I used to wonder: What does it matter if I choose to use planetary resources more carefully? Can I really make a difference?
I might also have asked: What does it matter if I choose to show up at a rally to advocate for clean energy and end to coal burning? I will be one of thousands who may make no difference to the political process, at least that's what the pessimist in me used to want to say.
But then I learned that the first question is not whether or not I can make a difference. The first question is whether I want to be the kind of person who tries. And that's where the power lies: if I don't believe I make a difference then I won't even try and I can't. But I do believe I can. And trying has taught me that we all make a difference.
We all make a difference. This is our world and our life. We just have to live as though that is true to make it true.
That's why, on Monday, I joined thousands of others at the Capitol Climate Action, a protest against a coal-burning planet in the middle of DC. It's a symbol--a coal-burning plant that powers the United States Capitol at a time when we need to move away from coal rapidly.
And it's not just about climate. The local city councilor stood up and told us that 14 percent of the area's children suffer from asthma, thanks partly to the power plant.

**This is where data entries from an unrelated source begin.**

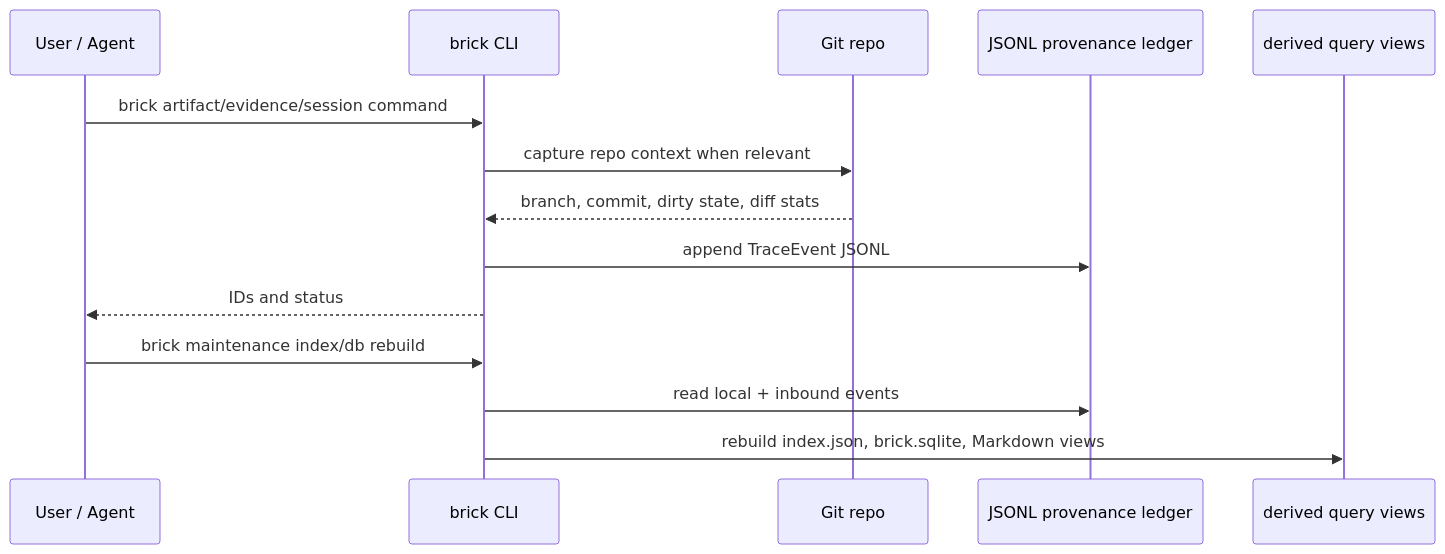
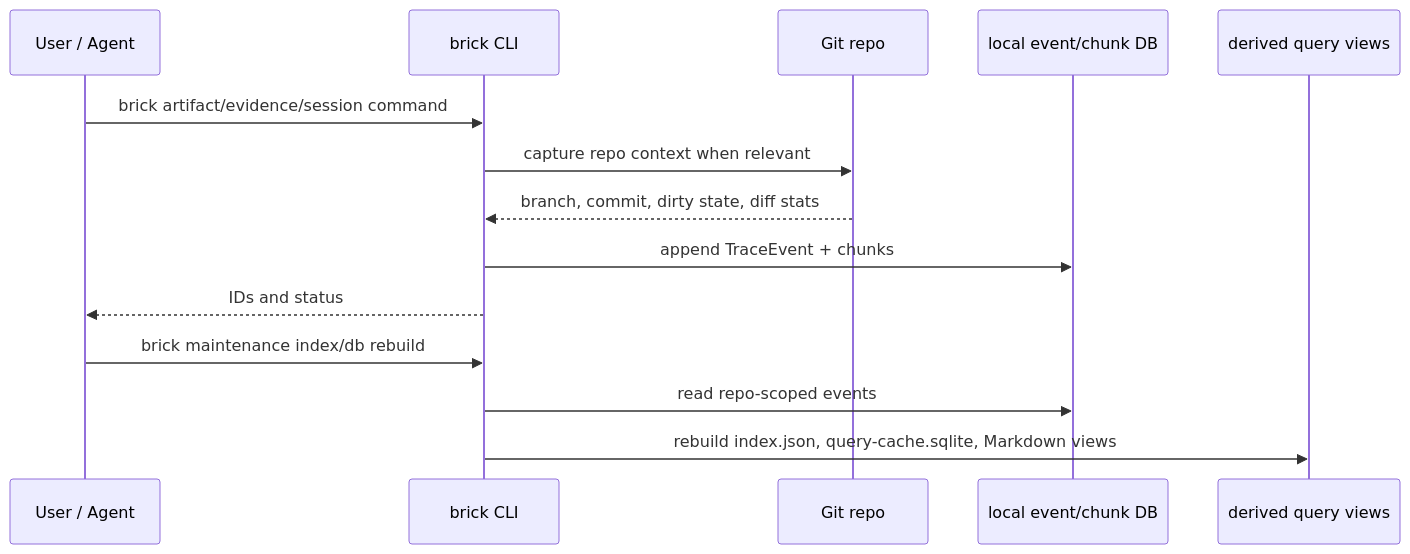
One commit to yorgai/org-trace changed the fourth of 5 diagrams in docs/architecture/architecture.md. Above: the diagram before and after it, drawn with Mermaid. The commit also changed other lines of this file and 17 other files, not shown here.

````diff
--- a/docs/architecture/architecture.md
+++ b/docs/architecture/architecture.md
@@ -100,17 +93,17 @@
 ```mermaid
 sequenceDiagram
     participant User as User / Agent
     participant CLI as brick CLI
     participant Git as Git repo
-    participant Ledger as JSONL provenance ledger
+    participant EventDB as local event/chunk DB
     participant Views as derived query views
 
     User->>CLI: brick artifact/evidence/session command
     CLI->>Git: capture repo context when relevant
     Git-->>CLI: branch, commit, dirty state, diff stats
-    CLI->>Ledger: append TraceEvent JSONL
+    CLI->>EventDB: append TraceEvent + chunks
     CLI-->>User: IDs and status
     User->>CLI: brick maintenance index/db rebuild
-    CLI->>Ledger: read local + inbound events
-    CLI->>Views: rebuild index.json, brick.sqlite, Markdown views
+    CLI->>EventDB: read repo-scoped events
+    CLI->>Views: rebuild index.json, query-cache.sqlite, Markdown views
 ```
````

So I stood in the freezing cold, in the snow, with leaky shoes, and felt proud of the bunch of other people who had shown up because they wanted to be the type of people who try. When thousands of people care enough to take the time and stand in the cold, doesn't that make a difference to you?